It’s the most wonderful time of the year — when the IRS announces limits and adjustments on employee benefit plans. On Oct. 19, the IRS released its 2018 Cost-Of-Living Adjustments (COLAs) for tax-related employee benefits in Revenue Procedure 2017-58 and in IRS Notice 2017-64. Some limits have increased while others remained the same.

What Employers Need to Know

• Health Flexible Spending Accounts Increased. The annual employee salary contribution limit to health flexible spending accounts (FSAs) will increase to $2,650 for 2018 (a $50 increase from 2017). An employer may decide to have a different limitation on employee health FSA contributions, it just cannot be more than the IRS limit. The limit applies on an employee-by-employee basis. Any non-elective employer contributions generally do not count toward the employee’s dollar limit.

• The monthly limit under IRC Section 132 for fringe benefits is $260 for the combined monthly limit for transit pass and vanpooling expenses. The monthly limit for parking expenses is also $260 per month.

• Qualified Small Employer Health Reimbursement Arrangement (QSEHRA) is an HRA that is available only to small employers that are not subject to the employer shared responsibility penalties under health care reform. As of January 1, 2018, the limitation for QSEHRA payments and reimbursements is $5,050 for an individual and $10,250 for family. This is a $50 increase for individual reimbursements and a $250 increase for family reimbursements.

• The penalty for failure to file correct information returns (which include W-2s, W-3s, 1095 and 1094-C’s will increase to $270 per failure. This increased penalty will be applicable for returns required to be filed in 2019.

The table above demonstrates the 2018 limits for many of the common benefits offered by employers. This is not a comprehensive list.

Employers should begin to review their payroll and plan administration systems for the 2018 adjustments. When preparing open enrollment materials, an employer should incorporate these limits in any communications.

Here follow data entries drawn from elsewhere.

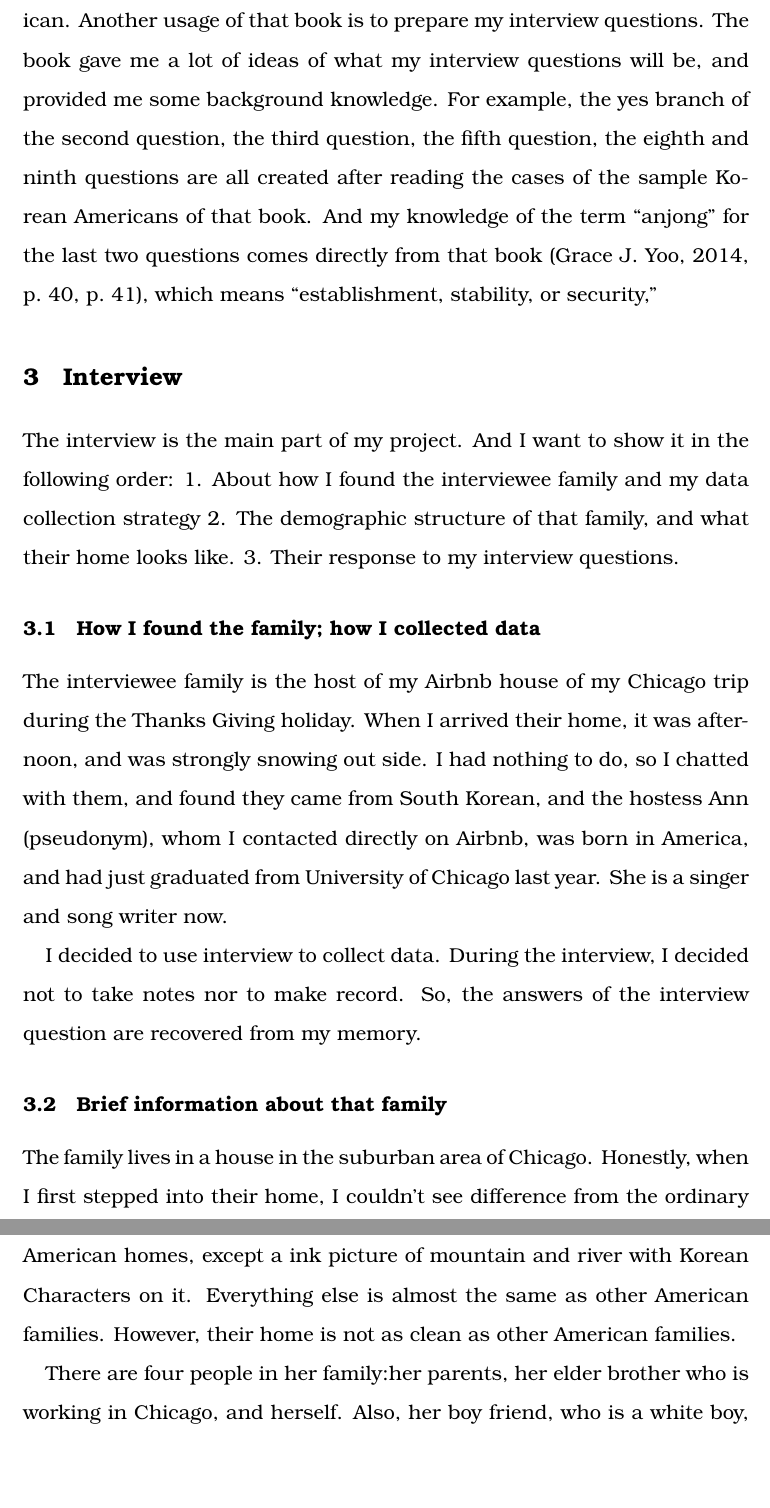
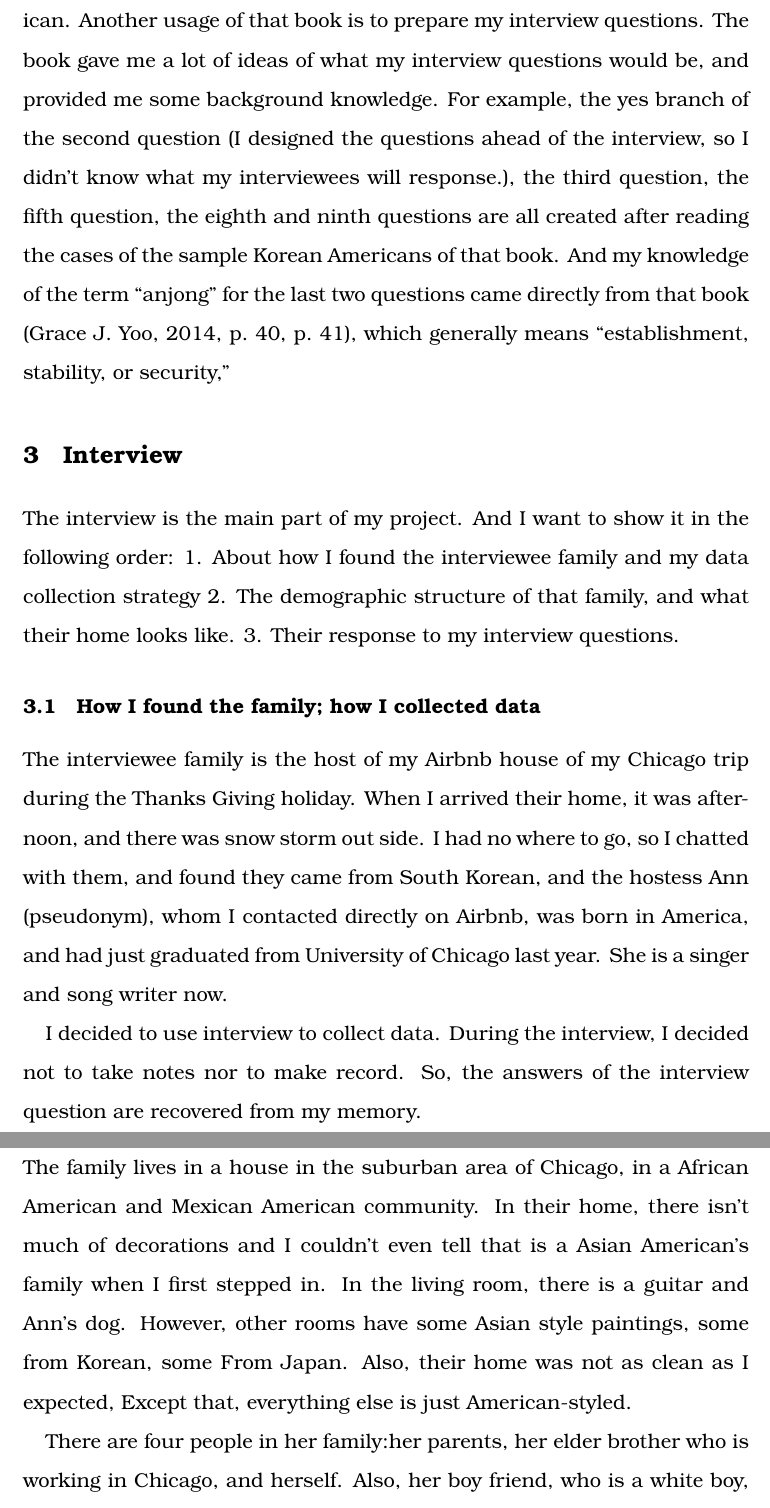
Before and after one commit to Zonglin-Li6565/MyRepository, a LaTeX document (FinalPaper-AAS297/document.tex, which reads FinalPaper-AAS297/tex/chapter2.tex, FinalPaper-AAS297/tex/chapter3.tex): two parts of pages 5 and 6 of 10 before the commit and two parts of pages 4 and 5 of 10 after it, joined at a grey line, cut so that both start at the same text, the shorter picture padded with empty space. Compiled offline with pdfLaTeX.

Commit message:
Final Paper finished

```diff
--- a/FinalPaper-AAS297/tex/chapter2.tex
+++ b/FinalPaper-AAS297/tex/chapter2.tex
@@ -21,14 +21,15 @@ self-employment, there is no way for the authors of the book to omit the effect
 of self-employment.
 \par
 The biggest help of that book for my project is giving me a way as a
-semi-outsider(The reason is that I am not Korean American, but I am Asian
+semi-outsider (The reason is that I am not Korean American, but I am Asian
 American) to peel into the Korean culture and life and make linkages to my own
 experience, and eventually aid my understanding of Korean American. Another
 usage of that book is to prepare my interview questions. The book gave me a lot
-of ideas of what my interview questions will be, and provided me some background
-knowledge. For example, the yes branch of the second question, the third
-question, the fifth question, the eighth and ninth questions are all created
-after reading the cases of the sample Korean Americans of that book. And my
-knowledge of the term ``anjong'' for the last two questions comes directly from
-that book \cite[p.~40, p.~41]{book:ISelected}, which means ``establishment,
-stability, or security,''
+of ideas of what my interview questions would be, and provided me some
+background knowledge. For example, the yes branch of the second question (I
+designed the questions ahead of the interview, so I didn't know what my
+interviewees will response.), the third question, the fifth question, the eighth
+and ninth questions are all created after reading the cases of the sample Korean
+Americans of that book. And my knowledge of the term ``anjong'' for the last two
+questions came directly from that book \cite[p.~40, p.~41]{book:ISelected},
+which generally means ``establishment, stability, or security,''
--- a/FinalPaper-AAS297/tex/chapter3.tex
+++ b/FinalPaper-AAS297/tex/chapter3.tex
@@ -4,8 +4,8 @@ collection strategy 2. The demographic structure of that family, and what their
 home looks like. 3. Their response to my interview questions.
 \subsection{How I found the family; how I collected data}
 The interviewee family is the host of my Airbnb house of my Chicago trip during
-the Thanks Giving holiday. When I arrived their home, it was afternoon, and was
-strongly snowing out side. I had nothing to do, so I chatted with them, and
+the Thanks Giving holiday. When I arrived their home, it was afternoon, and
+there was snow storm out side. I had no where to go, so I chatted with them, and
 found they came from South Korean, and the hostess Ann (pseudonym), whom I contacted
 directly on Airbnb, was born in America, and had just graduated from
 University of Chicago last year. She is a singer and song writer now.
@@ -14,11 +14,13 @@ I decided to use interview to collect data. During the interview, I decided not
 to take notes nor to make record. So, the answers of the interview question are
 recovered from my memory.
 \subsection{Brief information about that family}
-The family lives in a house in the suburban area of Chicago. Honestly, when I
-first stepped into their home, I couldn't see difference from the ordinary
-American homes, except a ink picture of mountain and river with Korean
-Characters on it. Everything else is almost the same as other American
-families. However, their home is not as clean as other American families.
+The family lives in a house in the suburban area of Chicago, in a African
+American and Mexican American community. In their home, there isn't much of
+decorations and I couldn't even tell that is a Asian American's family when I
+first stepped in. In the living room, there is a guitar and Ann's
+dog. However, other rooms have some Asian style paintings, some from
+Korean, some From Japan. Also, their home was not as clean as I expected, Except
+that, everything else is just American-styled.
 \par
 There are four people in her family:her parents, her elder brother who is
 working in Chicago, and herself. Also, her boy friend, who is a white boy, will
```
Also changed, not shown: FinalPaper-AAS297/document.tex (+2 -2 lines), FinalPaper-AAS297/tex/chapter1.tex (+5 -5 lines), FinalPaper-AAS297/tex/chapter4.tex (+10 -7 lines), FinalPaper-AAS297/tex/chapter5.tex (+5 -2 lines), FinalPaper-AAS297/tex/chapter2.tex (4 more changed lines), FinalPaper-AAS297/tex/chapter3.tex (2 more changed lines).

Finally, the employer should determine to distribute updated Summary Plan Descriptions (SPD) or provide a Summary of Material Modifications (SMM) for any required amendments.